Lines below containing the word "margin" should be copied out.
[[ INPUT, beginning ]]
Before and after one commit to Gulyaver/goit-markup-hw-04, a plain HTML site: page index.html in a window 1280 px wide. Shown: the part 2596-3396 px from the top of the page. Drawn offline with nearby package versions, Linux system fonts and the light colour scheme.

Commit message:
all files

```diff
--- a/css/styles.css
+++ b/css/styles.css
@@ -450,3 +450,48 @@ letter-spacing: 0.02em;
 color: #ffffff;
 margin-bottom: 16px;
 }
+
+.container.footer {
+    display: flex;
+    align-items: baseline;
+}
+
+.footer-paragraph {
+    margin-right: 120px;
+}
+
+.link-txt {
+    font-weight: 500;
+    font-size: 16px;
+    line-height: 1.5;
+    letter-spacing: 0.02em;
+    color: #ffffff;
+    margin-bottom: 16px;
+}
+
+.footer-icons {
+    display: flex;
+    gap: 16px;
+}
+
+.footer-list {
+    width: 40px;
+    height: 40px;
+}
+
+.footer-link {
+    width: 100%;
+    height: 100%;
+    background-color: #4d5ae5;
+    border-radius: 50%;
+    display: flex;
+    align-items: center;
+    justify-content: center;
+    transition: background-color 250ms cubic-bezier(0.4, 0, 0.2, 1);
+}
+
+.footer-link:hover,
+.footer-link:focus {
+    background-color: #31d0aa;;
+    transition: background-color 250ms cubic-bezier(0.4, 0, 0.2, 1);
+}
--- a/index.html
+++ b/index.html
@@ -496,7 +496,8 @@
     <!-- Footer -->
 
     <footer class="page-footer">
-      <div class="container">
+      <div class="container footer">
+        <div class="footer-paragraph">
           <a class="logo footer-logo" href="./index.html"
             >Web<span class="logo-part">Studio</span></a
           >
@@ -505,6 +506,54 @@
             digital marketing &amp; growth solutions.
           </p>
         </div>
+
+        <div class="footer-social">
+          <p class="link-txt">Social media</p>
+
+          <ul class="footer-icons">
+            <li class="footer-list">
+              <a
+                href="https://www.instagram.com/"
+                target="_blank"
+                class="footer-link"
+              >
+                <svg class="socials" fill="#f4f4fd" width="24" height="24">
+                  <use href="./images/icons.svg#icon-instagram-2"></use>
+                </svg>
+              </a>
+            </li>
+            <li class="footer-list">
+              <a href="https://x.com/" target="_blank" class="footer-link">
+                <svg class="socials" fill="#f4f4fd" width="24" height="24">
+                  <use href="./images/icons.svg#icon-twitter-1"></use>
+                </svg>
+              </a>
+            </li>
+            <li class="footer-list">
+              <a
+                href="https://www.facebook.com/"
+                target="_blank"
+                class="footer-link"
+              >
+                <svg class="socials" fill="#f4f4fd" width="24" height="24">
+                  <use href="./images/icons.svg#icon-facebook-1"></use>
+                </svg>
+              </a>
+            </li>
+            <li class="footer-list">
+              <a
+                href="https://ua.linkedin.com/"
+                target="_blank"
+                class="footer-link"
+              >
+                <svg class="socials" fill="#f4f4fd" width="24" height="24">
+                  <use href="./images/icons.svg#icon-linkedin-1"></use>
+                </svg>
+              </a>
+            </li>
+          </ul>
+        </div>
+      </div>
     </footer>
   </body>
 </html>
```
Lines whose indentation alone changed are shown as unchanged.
[[ INPUT, end ]]
RESULT FOR THIS EXERCISE:
 margin-bottom: 16px;
+    margin-right: 120px;
+    margin-bottom: 16px;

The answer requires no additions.